When your business goals involve driving customers to a certain place – for example, to the office where you conduct business – it’s best to make your site rank especially well in that specific location (be it a town, a city, a state or a country). It’s called local SEO: location-focused SEO activities. This type of SEO is strongly recommended to brick-and-mortar businesses: they need to be relevant to the local population, and search engines need to provide relevant results to prospecting customers.
The steps for performing local SEO on your site are as follows:
Local keywords research
Let’s say you own a fashion business in Kallithea, Athens. How would someone in Kallithea look you up online? Fashion Stores Kallithea is the most obvious keyword that comes to mind, and also the most perfect. What makes me so sure? It’s long-tail and captures user intent fully: what they want (a fashion store) and where they want it (in Kallithea). It’s safe and effective to optimize a local company’s site for this kind of keyword.
If you are well-versed in your niche and know how to write specialized content, you’ll give your site a great advantage. Your prospective customers will see you as a professional, and search engines will appreciate what you do for semantic search.
Google My Business
If you Google a company, you will most likely see it on a map right in the search results, with an address and phone number. Handy, isn’t it? How can you do the same for your own company?
You will need to submit a listing to Google My Business. Fill it out with as much information as you can, including your company’s NAP, open days and hours, photos of the building and website URL. Doing so will make your company’s information appear in Google Maps, Google+ and organic search results. It will even get its own knowledge graph.

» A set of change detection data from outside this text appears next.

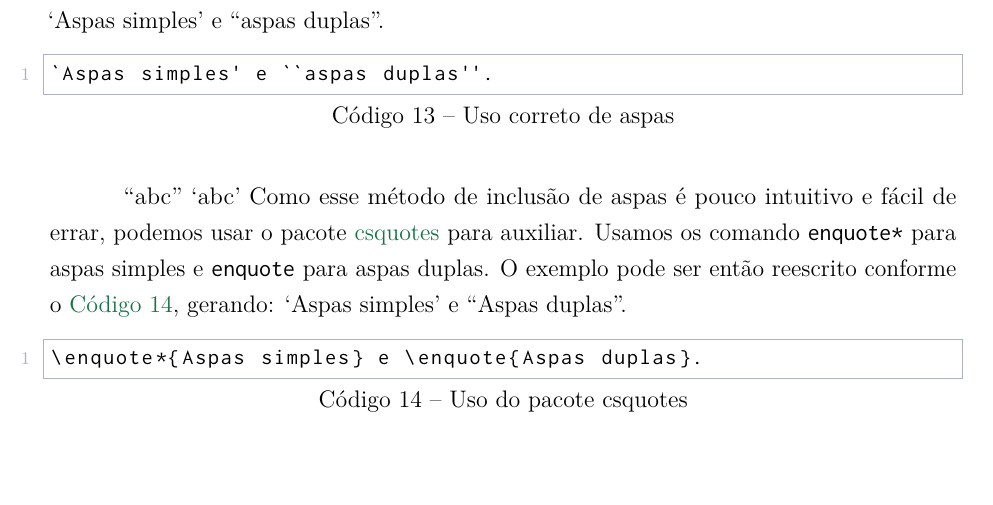
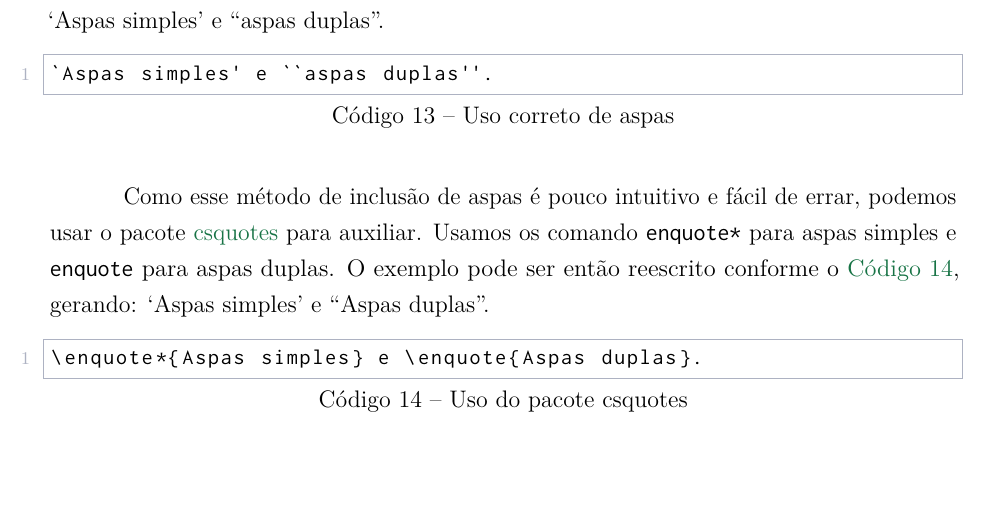
Before and after one commit to alyssoncs/ufma-tcc-template, a LaTeX thesis (monografia.tex, which reads content/misc/index.tex): part of page 22 of 25, cut so that both start at the same text. Compiled offline with LuaLaTeX.

Commit message:
Fix typo
Remove redundant examples of enquote

```diff
--- a/content/misc/index.tex
+++ b/content/misc/index.tex
@@ -154,9 +154,6 @@ Ou seja, o exemplo anterior deveria ser escrito conforme o \autoref{lst:correct-
 (*@\`{}@*)Aspas simples(*@\textquotesingle@*) e (*@\`{}\`{}@*)aspas duplas(*@\textquotesingle\textquotesingle@*).
 \end{lstlisting}
 
-
-\enquote{abc}
-\enquote*{abc}
 Como esse método de inclusão de aspas é pouco intuitivo e fácil de errar, podemos usar o pacote \href{https://ctan.org/pkg/csquotes}{csquotes} para auxiliar. Usamos os comando \texttt{enquote*} para aspas simples e \texttt{enquote} para aspas duplas.
 O exemplo pode ser então reescrito conforme o \autoref{lst:csquotes}, gerando:
 \enquote*{Aspas simples} e \enquote{Aspas duplas}.
```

Google Maps and structured data are a deadly combo. One shows you on the map, the other shows searchers all important information about your business without having to click any further. All you need to do is add some extra code on the pages you want to empower, and the information will be displayed right in search results. The catch is, you have to get those pages on Google’s page one first.
Gather positive reviews

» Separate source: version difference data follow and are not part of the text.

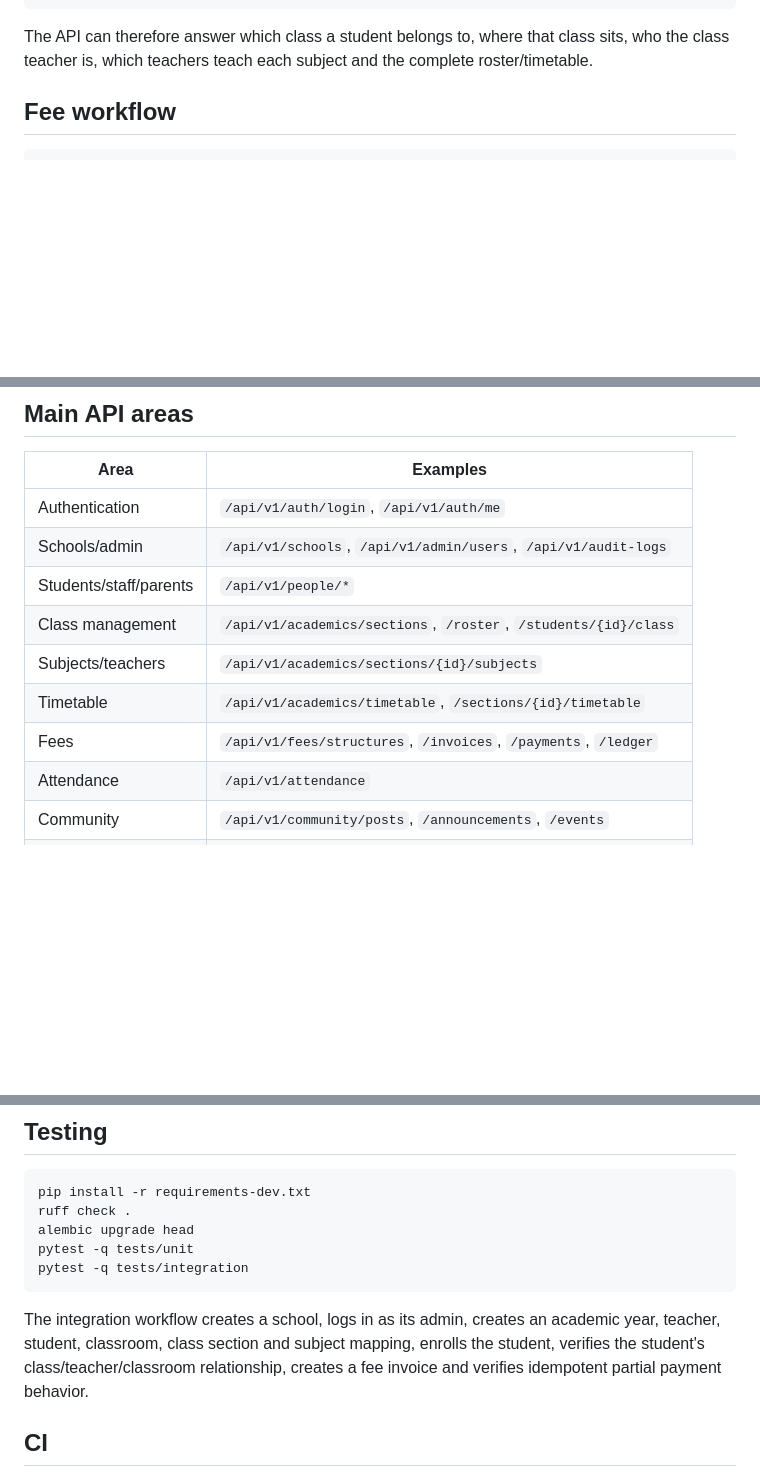
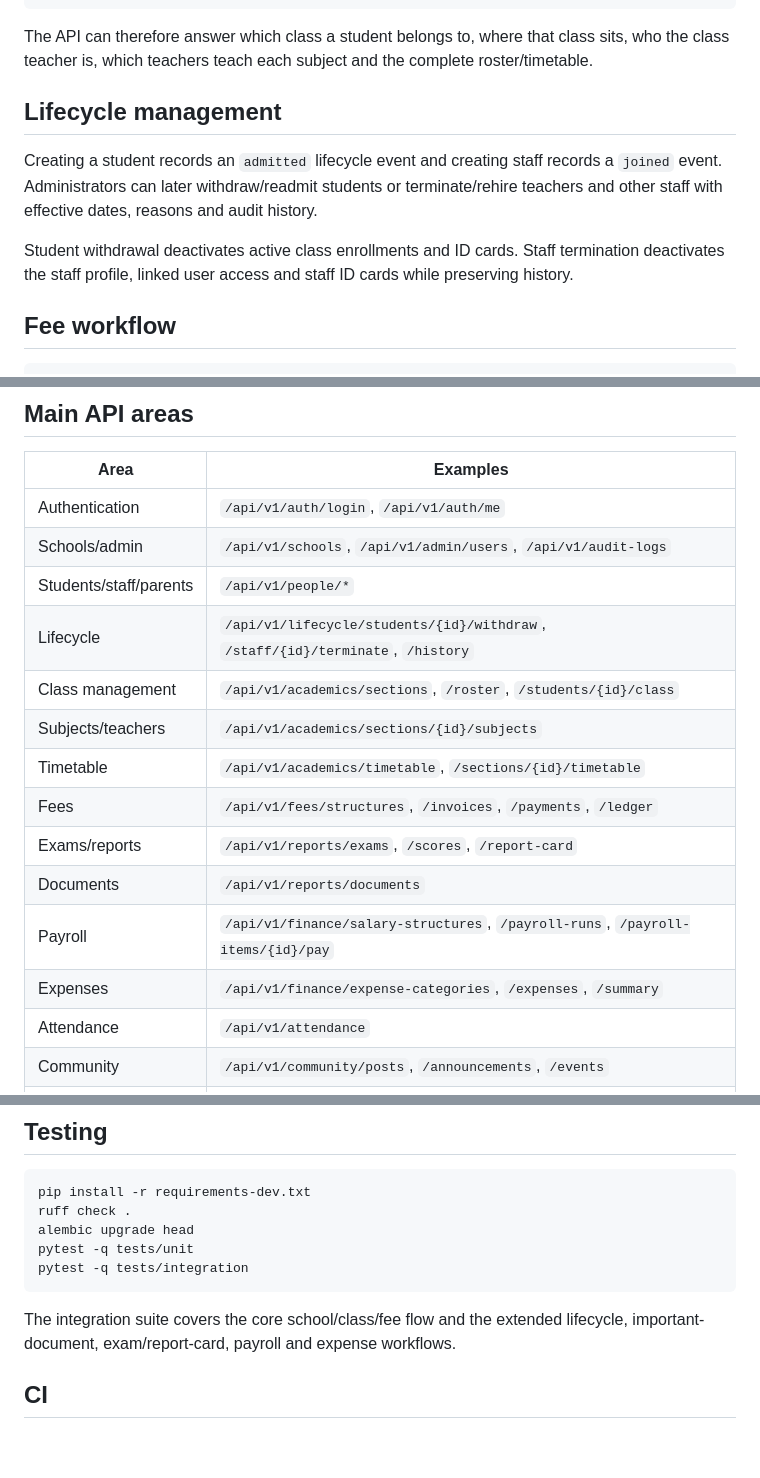
Before and after one commit to MridulJain0771/CampusOS, a Markdown page: README.md, 3 parts joined by grey strips. Rendered like a GitHub page; blank space fills up the shorter version.

````diff
--- a/README.md
+++ b/README.md
@@ -44,6 +43,12 @@ Grade 8 - Section A
 ```
 
 The API can therefore answer which class a student belongs to, where that class sits, who the class teacher is, which teachers teach each subject and the complete roster/timetable.
+
+## Lifecycle management
+
+Creating a student records an `admitted` lifecycle event and creating staff records a `joined` event. Administrators can later withdraw/readmit students or terminate/rehire teachers and other staff with effective dates, reasons and audit history.
+
+Student withdrawal deactivates active class enrollments and ID cards. Staff termination deactivates the staff profile, linked user access and staff ID cards while preserving history.
 
 ## Fee workflow
 
@@ -100,10 +117,15 @@ See [`docs/ARCHITECTURE.md`](docs/ARCHITECTURE.md) for the domain model and desi
 | Authentication | `/api/v1/auth/login`, `/api/v1/auth/me` |
 | Schools/admin | `/api/v1/schools`, `/api/v1/admin/users`, `/api/v1/audit-logs` |
 | Students/staff/parents | `/api/v1/people/*` |
+| Lifecycle | `/api/v1/lifecycle/students/{id}/withdraw`, `/staff/{id}/terminate`, `/history` |
 | Class management | `/api/v1/academics/sections`, `/roster`, `/students/{id}/class` |
 | Subjects/teachers | `/api/v1/academics/sections/{id}/subjects` |
 | Timetable | `/api/v1/academics/timetable`, `/sections/{id}/timetable` |
 | Fees | `/api/v1/fees/structures`, `/invoices`, `/payments`, `/ledger` |
+| Exams/reports | `/api/v1/reports/exams`, `/scores`, `/report-card` |
+| Documents | `/api/v1/reports/documents` |
+| Payroll | `/api/v1/finance/salary-structures`, `/payroll-runs`, `/payroll-items/{id}/pay` |
+| Expenses | `/api/v1/finance/expense-categories`, `/expenses`, `/summary` |
 | Attendance | `/api/v1/attendance` |
 | Community | `/api/v1/community/posts`, `/announcements`, `/events` |
 | Dashboard | `/api/v1/dashboard` |
@@ -135,7 +157,7 @@ pytest -q tests/unit
 pytest -q tests/integration
 ```
 
-The integration workflow creates a school, logs in as its admin, creates an academic year, teacher, student, classroom, class section and subject mapping, enrolls the student, verifies the student's class/teacher/classroom relationship, creates a fee invoice and verifies idempotent partial payment behavior.
+The integration suite covers the core school/class/fee flow and the extended lifecycle, important-document, exam/report-card, payroll and expense workflows.
 
 ## CI
 
````
Also changed, not shown: other parts of README.md (+25 -14 lines).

Customers trust each other. A single review can make or break a business. Give your customers the best service you can offer and then ask them to leave a review on your site – most of the time, they will. Gather as many positive reviews as you can and show them off and online, and many more customers will flock to you.